10 Confusing Word pairs that seem like synonyms but actually aren’t

Nov 14, 2016 | Language

English language, with its vast vocabulary and peculiar nuances, can play with your head at times and cause confusion. In this article, we look at some of the most commonly confused words and help you understand how to use them correctly.

Is the weather good? Or should it be climate?

Is she jealous of her? Or is she envious?

Am I disinterested in the subject? Or am I uninterested?

For a lot of us who speak English, especially non-native speakers, such word dilemmas are quite common. Some word pairs look alike (affect vs effect), some sound alike (loose vs lose) and some seem to be synonyms (jealous vs envious); yet, they all have different meanings and are quite often used incorrectly, sometimes with embarrassing consequences. Also, those of us who rely heavily on spell checkers and grammar checking software, won’t get much help from them in such cases of misused words. It is, therefore, a good idea to take the rough path and understand the differences between these seemingly interchangeable words. In this article, we will help you understand some of the commonly confused word pairs that cause people problems.

Commonly confused words that are widely misused

Commonly Confused Words: Regardless vs Irregardless

1 Regardless vs Irregardless

An easy one to start off with. Regardless means ‘despite’ or ‘in spite of’ while Irregardless, unlike what many people think, is not a word!

Difference between Weather and Climate

2 Weather vs Climate

Weather refers to a short-term variation in atmospheric condition. Climate, on the other hand, refers to weather conditions over a long period.  The key thing to remember is the difference in the time horizon- Weather is short-term and climate is long-term.

Difference between Sex and Gender

3 Sex vs Gender

This is one of the most misused word pairs. Sex refers to the biological or physical attributes that distinguish males from females. Gender, though, refers to the physiological and behavioral features that are attributed to masculinity and femininity by society. So, while your sex is defined from the time you were conceived, your gender may be defined over time as you begin to understand yourself.

Often confused words: Envy vs Jealous

4 Envy vs Jealousy

This is another highly confused and misused word pair. Envy is what you feel when you want something that someone else has but you don’t have. Jealousy, though, is used in an opposite context. Jealousy is what you feel when you are worried that someone will take what you have. So, while you can be envious of the world’s richest man, there’s no reason for you to be jealous of him (Unless, of course, he smiles at your girlfriend!).

Difference between Disinterested and Uninterested

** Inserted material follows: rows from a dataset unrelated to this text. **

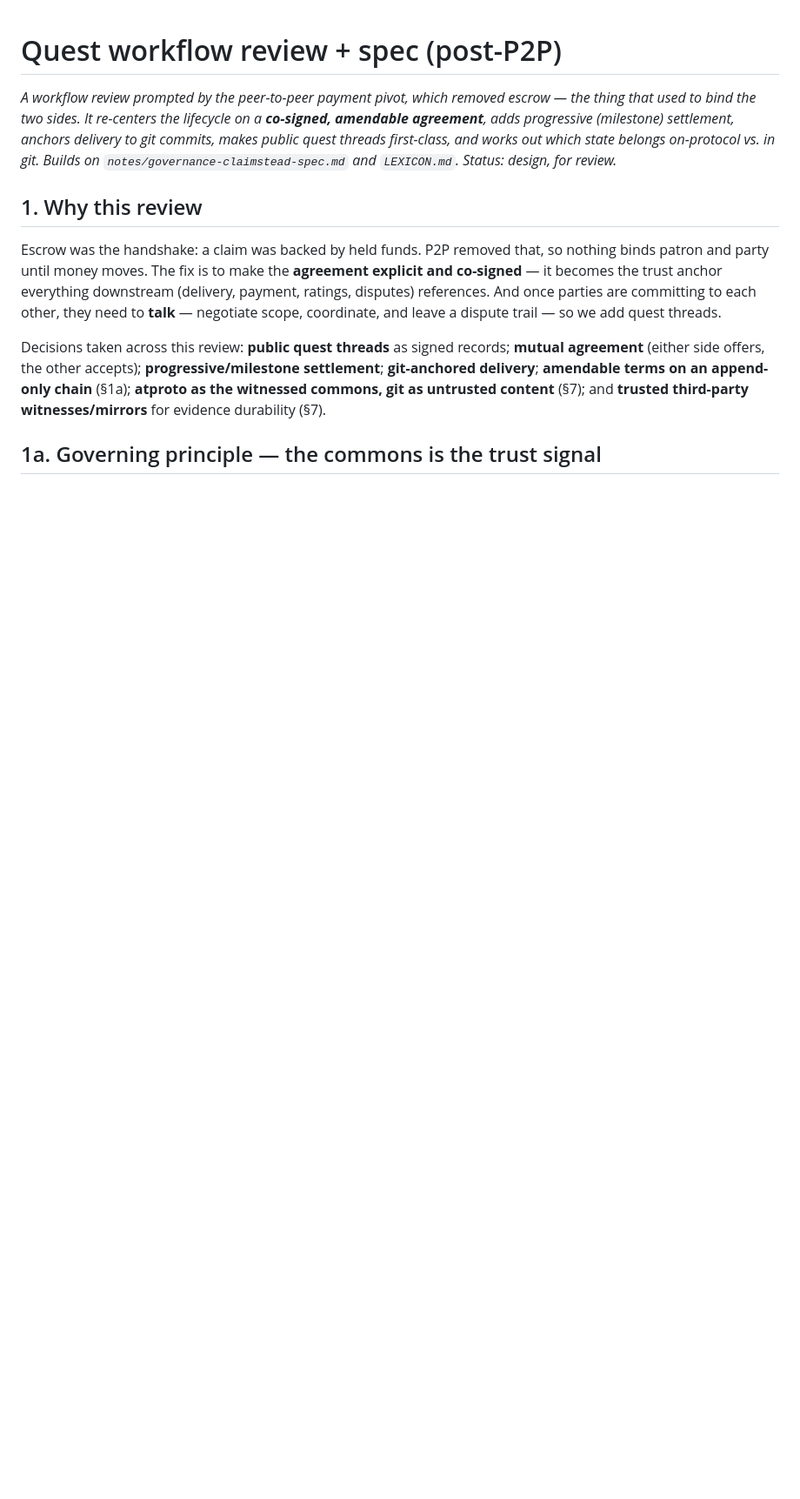
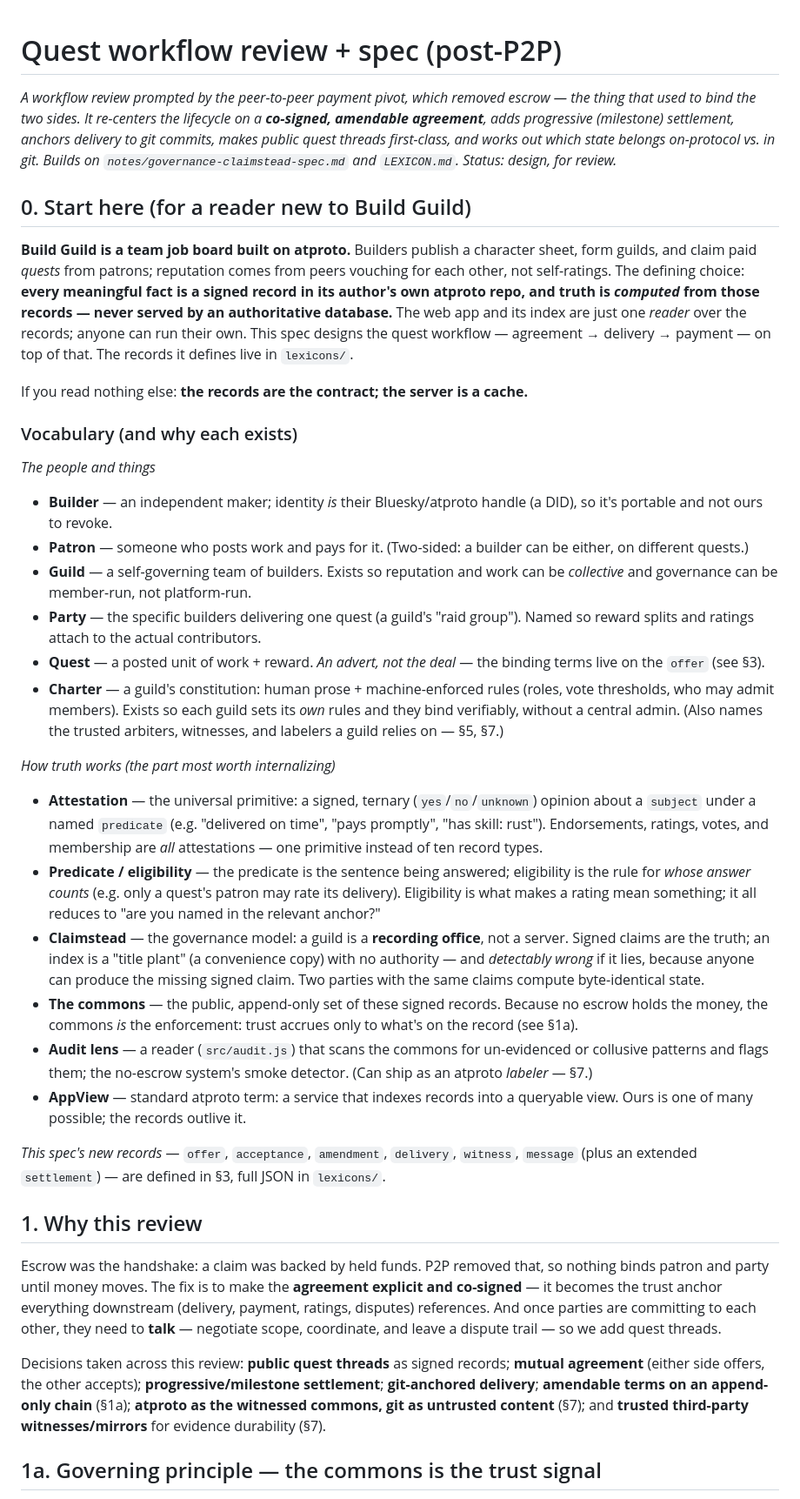
Before and after one commit to jedelman/Build-guild, a Markdown page: notes/workflow-p2p-spec.md, the part around the change. Shown at 87% size. Drawn GitHub-style; blank space fills up the shorter version.

Commit message:
Spec: add section 0 intro + glossary for cold readers
Make the spec self-contained for an atproto dev with no Build Guild context: a
short orientation paragraph (team job board on atproto; records are the contract,
the server is a cache) plus a glossary that defines the assumed domain vocabulary
WITH the reasoning behind each term — builder/patron/guild/party/quest/charter,
and the truth model (attestation, predicate/eligibility, Claimstead recording-
office, the commons, audit lens, AppView). Definitions taken from PRODUCT.md,
README.md, and the Claimstead spec so they match actual usage.

```diff
--- a/notes/workflow-p2p-spec.md
+++ b/notes/workflow-p2p-spec.md
@@ -6,6 +6,62 @@ _A workflow review prompted by the peer-to-peer payment pivot, which removed esc
 delivery to git commits, makes public quest threads first-class, and works out which
 state belongs on-protocol vs. in git. Builds on `notes/governance-claimstead-spec.md`
 and `LEXICON.md`. Status: design, for review._
+
+## 0. Start here (for a reader new to Build Guild)
+
+**Build Guild is a team job board built on atproto.** Builders publish a character
+sheet, form guilds, and claim paid *quests* from patrons; reputation comes from peers
+vouching for each other, not self-ratings. The defining choice: **every meaningful fact
+is a signed record in its author's own atproto repo, and truth is *computed* from those
+records — never served by an authoritative database.** The web app and its index are
+just one *reader* over the records; anyone can run their own. This spec designs the
+quest workflow — agreement → delivery → payment — on top of that. The records it defines
+live in `lexicons/`.
+
+If you read nothing else: **the records are the contract; the server is a cache.**
+
+### Vocabulary (and why each exists)
+
+*The people and things*
+- **Builder** — an independent maker; identity *is* their Bluesky/atproto handle (a DID),
+  so it's portable and not ours to revoke.
+- **Patron** — someone who posts work and pays for it. (Two-sided: a builder can be
+  either, on different quests.)
+- **Guild** — a self-governing team of builders. Exists so reputation and work can be
+  *collective* and governance can be member-run, not platform-run.
+- **Party** — the specific builders delivering one quest (a guild's "raid group"). Named
+  so reward splits and ratings attach to the actual contributors.
+- **Quest** — a posted unit of work + reward. *An advert, not the deal* — the binding
+  terms live on the `offer` (see §3).
+- **Charter** — a guild's constitution: human prose + machine-enforced rules (roles,
+  vote thresholds, who may admit members). Exists so each guild sets its *own* rules and
+  they bind verifiably, without a central admin. (Also names the trusted arbiters,
+  witnesses, and labelers a guild relies on — §5, §7.)
+
+*How truth works (the part most worth internalizing)*
+- **Attestation** — the universal primitive: a signed, ternary (`yes`/`no`/`unknown`)
+  opinion about a `subject` under a named `predicate` (e.g. "delivered on time", "pays
+  promptly", "has skill: rust"). Endorsements, ratings, votes, and membership are *all*
+  attestations — one primitive instead of ten record types.
+- **Predicate / eligibility** — the predicate is the sentence being answered; eligibility
+  is the rule for *whose answer counts* (e.g. only a quest's patron may rate its
+  delivery). Eligibility is what makes a rating mean something; it all reduces to "are
+  you named in the relevant anchor?"
+- **Claimstead** — the governance model: a guild is a **recording office**, not a server.
+  Signed claims are the truth; an index is a "title plant" (a convenience copy) with no
+  authority — and *detectably wrong* if it lies, because anyone can produce the missing
+  signed claim. Two parties with the same claims compute byte-identical state.
+- **The commons** — the public, append-only set of these signed records. Because no
+  escrow holds the money, the commons *is* the enforcement: trust accrues only to what's
+  on the record (see §1a).
+- **Audit lens** — a reader (`src/audit.js`) that scans the commons for un-evidenced or
+  collusive patterns and flags them; the no-escrow system's smoke detector. (Can ship as
+  an atproto *labeler* — §7.)
+- **AppView** — standard atproto term: a service that indexes records into a queryable
+  view. Ours is one of many possible; the records outlive it.
+
+*This spec's new records* — `offer`, `acceptance`, `amendment`, `delivery`, `witness`,
+`message` (plus an extended `settlement`) — are defined in §3, full JSON in `lexicons/`.
 
 ## 1. Why this review
 
```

5 Disinterested vs Uninterested

While both words seem to indicate a lack of interest, that’s not true. Disinterested means unbiased or not influenced by considerations of personal advantage. For example, bankers are expected to give you disinterested advice. Uninterested, on the other hand, means not interested in or bored by something. For example, Ayesha was uninterested in Economics.

Difference between Non-flammable and Inflammable

6 Non-flammable vs Inflammable

The prefix ‘in-‘ is quite often used in English to indicate ‘not’ or ‘the opposite of’ such as in insane and insipid. However, that’s not always the case as evidenced in this word pair. Non-flammable, as the name suggests, means not catching fire easily or fireproof. Inflammable, however, means the same as flammable i.e. easily set on fire! If you are ever confused between the two, just use the one which sounds most like not (non-flammable) if you want to convey that something is fireproof.

Difference between Redundant and Repetitive

8 Redundant vs Repetitive

These two words are again confused quite often and used interchangeably, especially in the corporate world. However, they have quite different meanings. Redundant indicates that something is not needed or is unnecessary or expendable. For example, in the phrase “free gift”, free is redundant since gifts are, by definition, free. Repetitive, however, means containing repetition or occurring repeatedly. In some cases, it is possible that repetitive things may be redundant as well if the repetition is unnecessary.

Difference between Infer and Imply

9 Infer vs Imply

Infer means to deduce or draw conclusions based on evidence and reasoning. For example, inferences made from scientific lab experiments. Imply means to hint or suggest something indirectly rather than explicitly saying it- like implying that someone is wrong. To better understand the difference, consider these 2 sentences: [1] The President implied in his speech that he isn’t a racist. [2] I inferred from the President’s speech that he isn’t a racist (from a listener’s perspective).

Difference between Amuse and Bemuse

10 Amuse vs Bemuse

Amuse means to find something funny or to entertain someone by a humorous action. For example, being amused by a stand-up comedian. Bemuse, however, means to be confused or puzzled. For example, being bemused by a crossword puzzle. The confusion in the 2 words is probably due to the root word ‘muse’, which, incidentally, means something completely different- to think or reflect deeply over something.